Much braying about the moral health of the country has gone firing across the social corral in the last week.
From all sides fly cries of victory and defeat, right and wrong, absolutes bellowed with such finality it is a wonder the federal dawn of legal same-sex marriage did not bring with it the apocalypse. In too many places the sentiment suggests that the so-called culture war between traditional Christendom and homosexual matrimony is a zero-sum game, that the two cannot coexist in the same country. In reality, however, there are very few zero-sum games.
And because neighborly love and coexistence is important to all of us — or should be — maybe we could stand to turn some of the punditry and rhetoric down. It’s been getting awfully static-y up in here anyway.
It’s easy to get caught up in fiery words, bantering, rebuking, condemning, but really we have said nothing, or at least nothing helpful. We yell at each other and call it debate. We yell about each other and say we’re just “telling the truth.”
But Christianity, like any way of living, is not a life of words, but of action.
Better than condemning Supreme Court decisions and disguising it as “constructive criticism,” Christians could take upon themselves the personal decision to exemplify purity, holiness, and compassion. They could engage in action that brings life where there was death, healing where there was brokenness, and peace where there was conflict.
What good are all the most heartfelt Christian words in the world if we do not first enact them ourselves?
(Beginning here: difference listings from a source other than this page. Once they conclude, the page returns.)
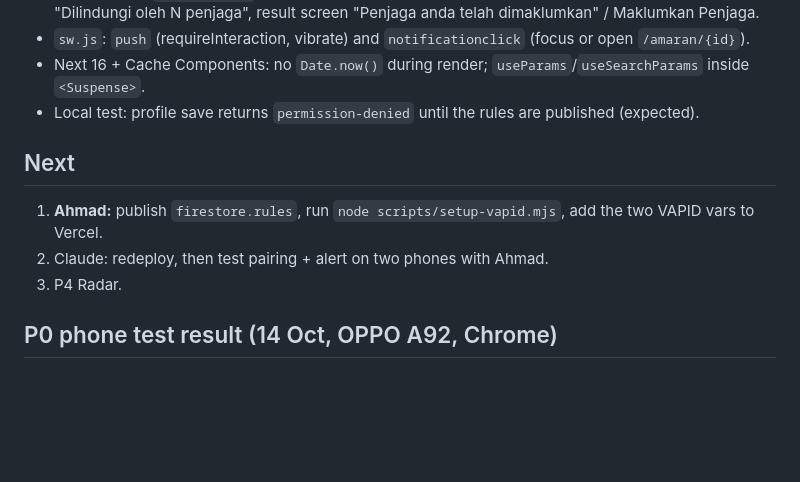
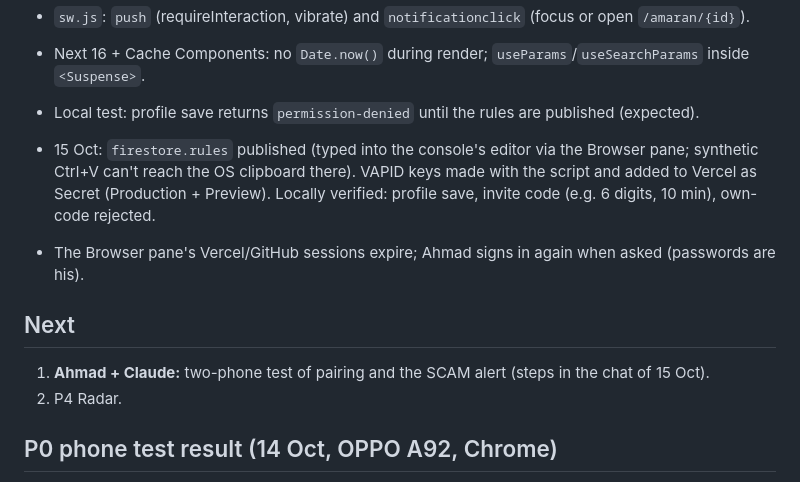
Before and after one commit to adibsyahid/perisai, a Markdown page: PROGRESS.md, the part around the change. Drawn GitHub-style; blank space fills up the shorter version.

Commit message:
P3: rules published and VAPID keys set; redeploy so the public key is in the build
Co-Authored-By: Claude Opus 5.5 <noreply@anthropic.com>

```diff
--- a/PROGRESS.md
+++ b/PROGRESS.md
@@ -125,10 +125,14 @@ so the WhatsApp demo uses Copy → **Tampal & Imbas**. Share to PERISAI still wo
 - Next 16 + Cache Components: no `Date.now()` during render; `useParams`/`useSearchParams` inside `<Suspense>`.
 - Local test: profile save returns `permission-denied` until the rules are published (expected).
 
+- 15 Oct: `firestore.rules` published (typed into the console's editor via the Browser pane; synthetic Ctrl+V
+  can't reach the OS clipboard there). VAPID keys made with the script and added to Vercel as Secret
+  (Production + Preview). Locally verified: profile save, invite code (e.g. 6 digits, 10 min), own-code rejected.
+- The Browser pane's Vercel/GitHub sessions expire; Ahmad signs in again when asked (passwords are his).
+
 ## Next
-1. **Ahmad:** publish `firestore.rules`, run `node scripts/setup-vapid.mjs`, add the two VAPID vars to Vercel.
-2. Claude: redeploy, then test pairing + alert on two phones with Ahmad.
-3. P4 Radar.
+1. **Ahmad + Claude:** two-phone test of pairing and the SCAM alert (steps in the chat of 15 Oct).
+2. P4 Radar.
 
 ## P0 phone test result (14 Oct, OPPO A92, Chrome)
 - Chrome menu shows **"Install and create shortcut"** (new name for installing a PWA). Installed fine, opens
```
Why would anyone believe a Christian if he was not himself striving to be an imitation of Christ?
If orthodox Christians want credibility when it comes to a perspective on marriage, stop getting divorced. Raise stable families. Care for widows and orphans. Demonstrate loving and self-sacrificial marriage.
Such action will be a better testimony than shouting matches or blog posts.
If there is no difference between Christian marriages and non, or Christian lives and non, what’s the point?
This doesn’t mean Christians shouldn’t speak, but they should be slow to do it, lest they prove themselves hypocrites. Let your words be few where love is great. I’m not sure a man was ever pious because of his words. Only living well in Living Hope makes you salt and light; it is not your slogans or arguments that do it.
Our language is frequently a stumbling block, building distrust and obstinacy rather than admiration or edification. So Christians would be well-advised to focus more on right actions than loud words.
Saying a good thing does not get you off the hook from doing it. Nice, true words are not an excuse for inaction. In fact, such a pattern would be out of order. For it is out of the heart that the mouth speaks; it’s not chiefly out of the mouth’s words that the heart beats.
Whatever your feelings about the present marriage question, your practice will speak louder than your preaching.